(Revision tracking records)
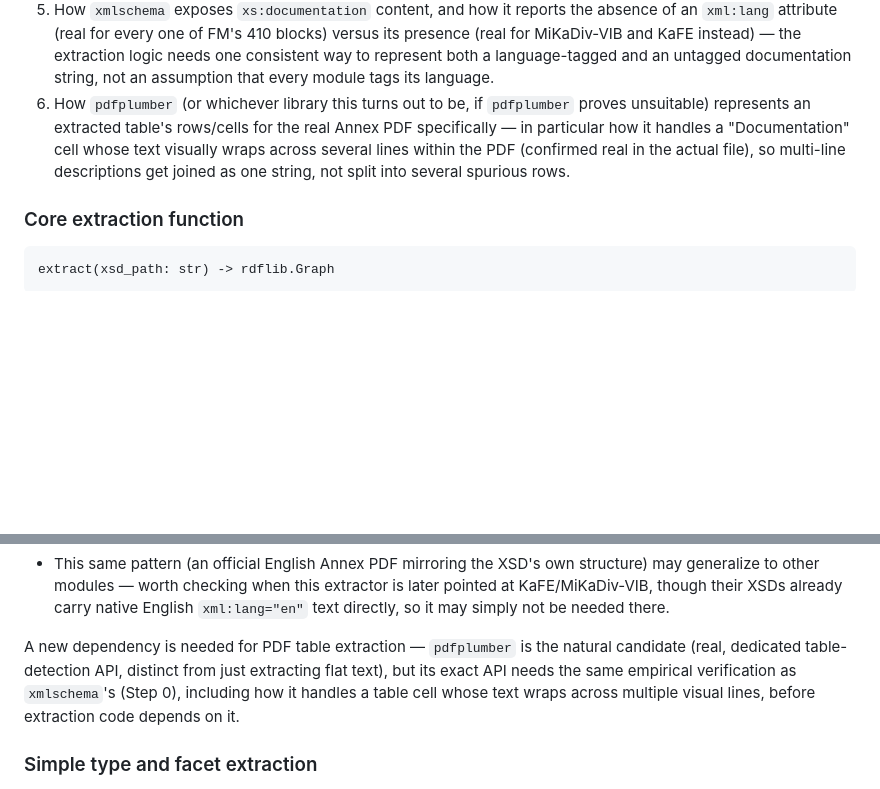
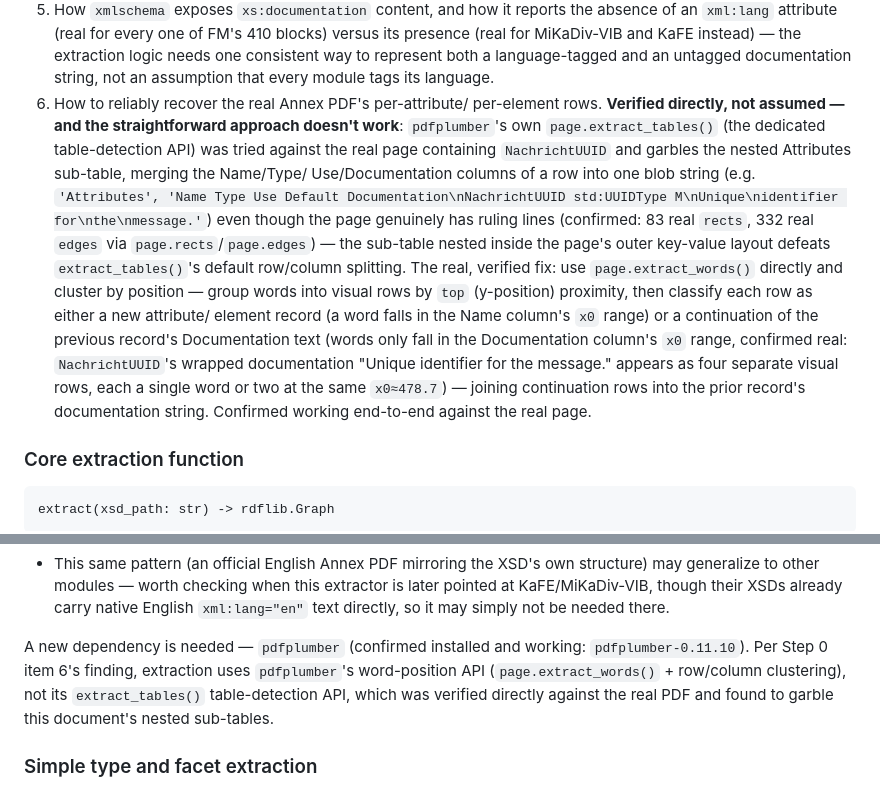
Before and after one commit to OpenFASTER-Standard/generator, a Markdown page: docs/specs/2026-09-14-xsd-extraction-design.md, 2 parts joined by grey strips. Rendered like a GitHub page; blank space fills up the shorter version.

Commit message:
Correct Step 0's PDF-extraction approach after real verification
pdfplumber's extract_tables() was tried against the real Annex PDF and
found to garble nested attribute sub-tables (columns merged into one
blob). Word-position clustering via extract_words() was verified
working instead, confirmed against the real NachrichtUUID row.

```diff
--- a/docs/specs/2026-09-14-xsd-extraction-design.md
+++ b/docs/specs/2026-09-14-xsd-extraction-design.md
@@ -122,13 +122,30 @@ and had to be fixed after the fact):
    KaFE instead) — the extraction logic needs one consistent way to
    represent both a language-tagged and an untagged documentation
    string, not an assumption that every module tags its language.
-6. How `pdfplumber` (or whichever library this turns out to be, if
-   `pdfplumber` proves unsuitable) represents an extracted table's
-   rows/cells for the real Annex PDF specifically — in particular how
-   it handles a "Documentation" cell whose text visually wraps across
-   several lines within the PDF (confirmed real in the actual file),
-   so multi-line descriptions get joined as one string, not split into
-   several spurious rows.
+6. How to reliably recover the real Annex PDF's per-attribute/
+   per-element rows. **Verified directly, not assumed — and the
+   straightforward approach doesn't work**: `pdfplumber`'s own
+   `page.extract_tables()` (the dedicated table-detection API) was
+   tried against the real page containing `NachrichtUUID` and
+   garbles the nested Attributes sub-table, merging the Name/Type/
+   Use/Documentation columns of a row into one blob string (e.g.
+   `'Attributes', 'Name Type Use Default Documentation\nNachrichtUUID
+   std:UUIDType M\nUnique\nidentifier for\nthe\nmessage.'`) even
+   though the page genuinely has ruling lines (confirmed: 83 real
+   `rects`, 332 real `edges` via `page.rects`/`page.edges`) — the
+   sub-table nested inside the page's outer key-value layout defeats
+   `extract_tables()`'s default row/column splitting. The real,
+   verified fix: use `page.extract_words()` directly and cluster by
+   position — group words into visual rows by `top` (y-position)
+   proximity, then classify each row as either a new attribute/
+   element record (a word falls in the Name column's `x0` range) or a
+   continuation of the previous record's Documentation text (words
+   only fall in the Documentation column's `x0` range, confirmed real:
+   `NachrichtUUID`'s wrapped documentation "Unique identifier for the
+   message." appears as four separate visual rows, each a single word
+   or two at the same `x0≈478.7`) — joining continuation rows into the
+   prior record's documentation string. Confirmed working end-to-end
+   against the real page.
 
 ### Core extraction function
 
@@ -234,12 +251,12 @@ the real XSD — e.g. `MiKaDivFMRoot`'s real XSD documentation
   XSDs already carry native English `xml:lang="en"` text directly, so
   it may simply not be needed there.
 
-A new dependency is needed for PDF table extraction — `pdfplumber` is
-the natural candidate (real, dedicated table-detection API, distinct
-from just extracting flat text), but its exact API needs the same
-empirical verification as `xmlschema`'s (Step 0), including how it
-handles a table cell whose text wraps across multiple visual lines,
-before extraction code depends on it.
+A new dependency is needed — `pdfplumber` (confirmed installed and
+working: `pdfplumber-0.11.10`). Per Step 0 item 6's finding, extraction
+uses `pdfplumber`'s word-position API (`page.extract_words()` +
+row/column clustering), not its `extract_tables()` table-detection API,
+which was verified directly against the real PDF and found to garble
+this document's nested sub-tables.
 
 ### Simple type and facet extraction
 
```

EXERCISE GOAL →
Print the entries as they stand, first line through the line holding "Correct Step 0's", with every picture removed.

ANSWER FOR THE TASK →
Before and after one commit to OpenFASTER-Standard/generator, a Markdown page: docs/specs/2026-09-14-xsd-extraction-design.md, 2 parts joined by grey strips. Rendered like a GitHub page; blank space fills up the shorter version.

Commit message:
Correct Step 0's PDF-extraction approach after real verification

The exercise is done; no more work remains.